Your objective
All lines below containing "strings" are to be listed.
___ Supplied records ___
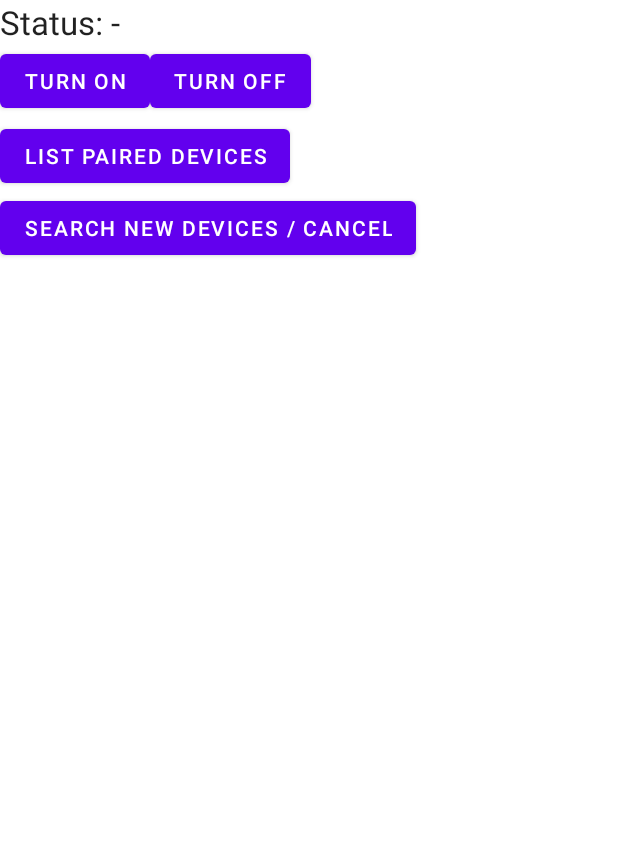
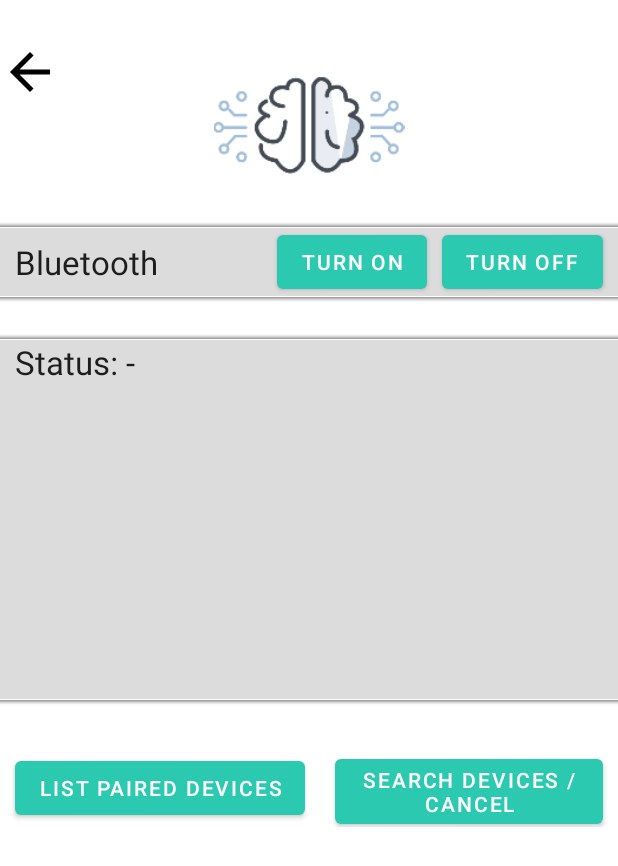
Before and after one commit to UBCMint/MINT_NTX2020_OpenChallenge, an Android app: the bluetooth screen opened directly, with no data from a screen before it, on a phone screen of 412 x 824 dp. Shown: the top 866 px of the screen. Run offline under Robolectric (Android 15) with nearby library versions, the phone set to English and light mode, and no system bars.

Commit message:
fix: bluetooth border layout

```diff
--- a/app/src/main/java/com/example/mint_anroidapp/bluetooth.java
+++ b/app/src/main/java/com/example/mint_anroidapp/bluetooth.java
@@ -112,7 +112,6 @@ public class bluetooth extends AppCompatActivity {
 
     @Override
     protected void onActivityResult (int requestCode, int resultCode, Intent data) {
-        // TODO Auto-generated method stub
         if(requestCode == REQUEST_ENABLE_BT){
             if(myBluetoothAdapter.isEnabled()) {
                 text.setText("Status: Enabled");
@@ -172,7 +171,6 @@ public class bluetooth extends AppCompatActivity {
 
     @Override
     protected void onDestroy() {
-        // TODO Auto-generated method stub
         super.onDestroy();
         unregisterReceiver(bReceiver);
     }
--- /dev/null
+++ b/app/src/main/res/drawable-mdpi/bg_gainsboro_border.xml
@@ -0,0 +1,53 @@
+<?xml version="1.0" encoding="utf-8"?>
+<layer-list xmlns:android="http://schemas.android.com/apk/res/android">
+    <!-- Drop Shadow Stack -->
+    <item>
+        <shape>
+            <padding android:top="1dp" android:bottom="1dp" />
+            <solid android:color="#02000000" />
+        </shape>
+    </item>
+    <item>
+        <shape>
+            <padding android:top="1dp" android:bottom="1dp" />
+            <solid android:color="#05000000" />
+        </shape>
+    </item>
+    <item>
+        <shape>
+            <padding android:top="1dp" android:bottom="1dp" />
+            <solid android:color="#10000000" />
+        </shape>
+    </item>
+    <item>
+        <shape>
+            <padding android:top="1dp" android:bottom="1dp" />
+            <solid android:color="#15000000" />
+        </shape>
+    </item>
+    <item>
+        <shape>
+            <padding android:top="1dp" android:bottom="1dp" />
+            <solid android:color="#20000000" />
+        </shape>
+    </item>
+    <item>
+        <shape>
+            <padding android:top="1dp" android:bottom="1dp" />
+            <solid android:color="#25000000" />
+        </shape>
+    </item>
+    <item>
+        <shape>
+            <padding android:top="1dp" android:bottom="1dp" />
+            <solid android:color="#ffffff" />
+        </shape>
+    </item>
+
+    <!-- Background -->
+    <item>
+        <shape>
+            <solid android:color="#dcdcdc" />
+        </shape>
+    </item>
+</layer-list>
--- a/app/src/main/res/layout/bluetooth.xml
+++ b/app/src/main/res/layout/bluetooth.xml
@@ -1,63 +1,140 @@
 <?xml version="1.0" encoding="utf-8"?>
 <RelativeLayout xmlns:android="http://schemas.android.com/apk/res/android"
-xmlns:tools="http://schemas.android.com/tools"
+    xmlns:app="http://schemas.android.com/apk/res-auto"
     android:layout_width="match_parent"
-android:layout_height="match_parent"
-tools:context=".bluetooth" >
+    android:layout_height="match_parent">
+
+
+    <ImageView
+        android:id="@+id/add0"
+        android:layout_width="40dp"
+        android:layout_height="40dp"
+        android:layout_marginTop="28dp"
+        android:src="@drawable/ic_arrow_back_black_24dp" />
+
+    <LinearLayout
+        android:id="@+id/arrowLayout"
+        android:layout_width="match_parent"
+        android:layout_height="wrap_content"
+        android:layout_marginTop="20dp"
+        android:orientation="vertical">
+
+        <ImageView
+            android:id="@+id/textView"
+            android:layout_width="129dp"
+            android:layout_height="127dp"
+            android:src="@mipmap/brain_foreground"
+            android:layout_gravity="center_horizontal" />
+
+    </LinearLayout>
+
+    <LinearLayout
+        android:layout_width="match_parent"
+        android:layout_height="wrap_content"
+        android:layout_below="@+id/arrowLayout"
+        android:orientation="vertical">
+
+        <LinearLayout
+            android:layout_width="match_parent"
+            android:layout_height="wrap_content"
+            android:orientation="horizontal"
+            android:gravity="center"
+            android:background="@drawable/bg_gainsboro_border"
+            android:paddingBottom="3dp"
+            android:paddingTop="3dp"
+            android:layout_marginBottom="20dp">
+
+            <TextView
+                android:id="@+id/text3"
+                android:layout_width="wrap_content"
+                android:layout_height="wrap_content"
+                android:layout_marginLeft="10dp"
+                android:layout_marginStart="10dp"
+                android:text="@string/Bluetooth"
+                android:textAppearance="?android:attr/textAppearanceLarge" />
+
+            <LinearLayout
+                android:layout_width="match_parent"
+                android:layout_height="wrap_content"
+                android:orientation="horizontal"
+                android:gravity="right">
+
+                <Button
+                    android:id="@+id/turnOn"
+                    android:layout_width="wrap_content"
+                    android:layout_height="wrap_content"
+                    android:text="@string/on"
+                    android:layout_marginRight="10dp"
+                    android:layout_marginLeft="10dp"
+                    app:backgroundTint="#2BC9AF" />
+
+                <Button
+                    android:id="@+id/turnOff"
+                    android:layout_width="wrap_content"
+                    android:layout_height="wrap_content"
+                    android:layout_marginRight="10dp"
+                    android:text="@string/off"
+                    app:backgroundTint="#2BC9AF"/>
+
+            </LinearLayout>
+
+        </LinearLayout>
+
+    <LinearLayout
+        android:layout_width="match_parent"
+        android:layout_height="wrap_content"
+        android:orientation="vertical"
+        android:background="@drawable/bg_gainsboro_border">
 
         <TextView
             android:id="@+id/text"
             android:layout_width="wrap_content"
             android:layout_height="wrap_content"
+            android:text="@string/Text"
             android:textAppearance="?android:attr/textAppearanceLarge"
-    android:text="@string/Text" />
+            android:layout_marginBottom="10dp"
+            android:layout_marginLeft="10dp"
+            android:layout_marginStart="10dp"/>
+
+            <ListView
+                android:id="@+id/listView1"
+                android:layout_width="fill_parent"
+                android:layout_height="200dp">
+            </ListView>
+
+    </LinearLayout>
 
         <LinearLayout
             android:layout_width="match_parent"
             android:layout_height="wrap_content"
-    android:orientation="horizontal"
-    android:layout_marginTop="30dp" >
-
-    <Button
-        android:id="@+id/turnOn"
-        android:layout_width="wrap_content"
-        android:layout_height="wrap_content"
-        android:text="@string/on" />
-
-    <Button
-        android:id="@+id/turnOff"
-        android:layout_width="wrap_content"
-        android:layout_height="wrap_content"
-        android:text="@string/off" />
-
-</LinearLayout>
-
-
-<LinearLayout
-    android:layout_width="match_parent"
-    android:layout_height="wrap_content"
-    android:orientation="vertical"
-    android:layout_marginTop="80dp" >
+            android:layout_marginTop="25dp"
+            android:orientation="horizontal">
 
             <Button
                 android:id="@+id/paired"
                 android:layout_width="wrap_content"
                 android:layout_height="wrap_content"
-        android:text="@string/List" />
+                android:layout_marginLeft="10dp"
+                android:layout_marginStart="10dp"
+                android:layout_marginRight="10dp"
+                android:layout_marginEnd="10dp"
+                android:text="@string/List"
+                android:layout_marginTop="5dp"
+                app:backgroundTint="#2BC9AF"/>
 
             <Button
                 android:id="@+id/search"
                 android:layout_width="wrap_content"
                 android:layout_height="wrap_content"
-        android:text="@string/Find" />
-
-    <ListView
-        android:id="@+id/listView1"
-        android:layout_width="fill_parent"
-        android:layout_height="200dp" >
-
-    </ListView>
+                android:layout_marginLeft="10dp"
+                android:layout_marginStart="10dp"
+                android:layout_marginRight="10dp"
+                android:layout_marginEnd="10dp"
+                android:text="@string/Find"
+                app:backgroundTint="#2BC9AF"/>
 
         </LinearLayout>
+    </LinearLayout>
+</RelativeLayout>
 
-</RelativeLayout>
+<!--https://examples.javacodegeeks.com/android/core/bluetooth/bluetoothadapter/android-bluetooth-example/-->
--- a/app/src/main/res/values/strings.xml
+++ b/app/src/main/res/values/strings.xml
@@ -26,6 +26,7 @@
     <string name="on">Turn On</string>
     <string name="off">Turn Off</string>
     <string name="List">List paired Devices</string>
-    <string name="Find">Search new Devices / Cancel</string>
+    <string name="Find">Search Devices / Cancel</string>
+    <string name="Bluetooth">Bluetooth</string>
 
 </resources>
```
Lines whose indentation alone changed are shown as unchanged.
___
Answer to this exercise
--- a/app/src/main/res/values/strings.xml
+++ b/app/src/main/res/values/strings.xml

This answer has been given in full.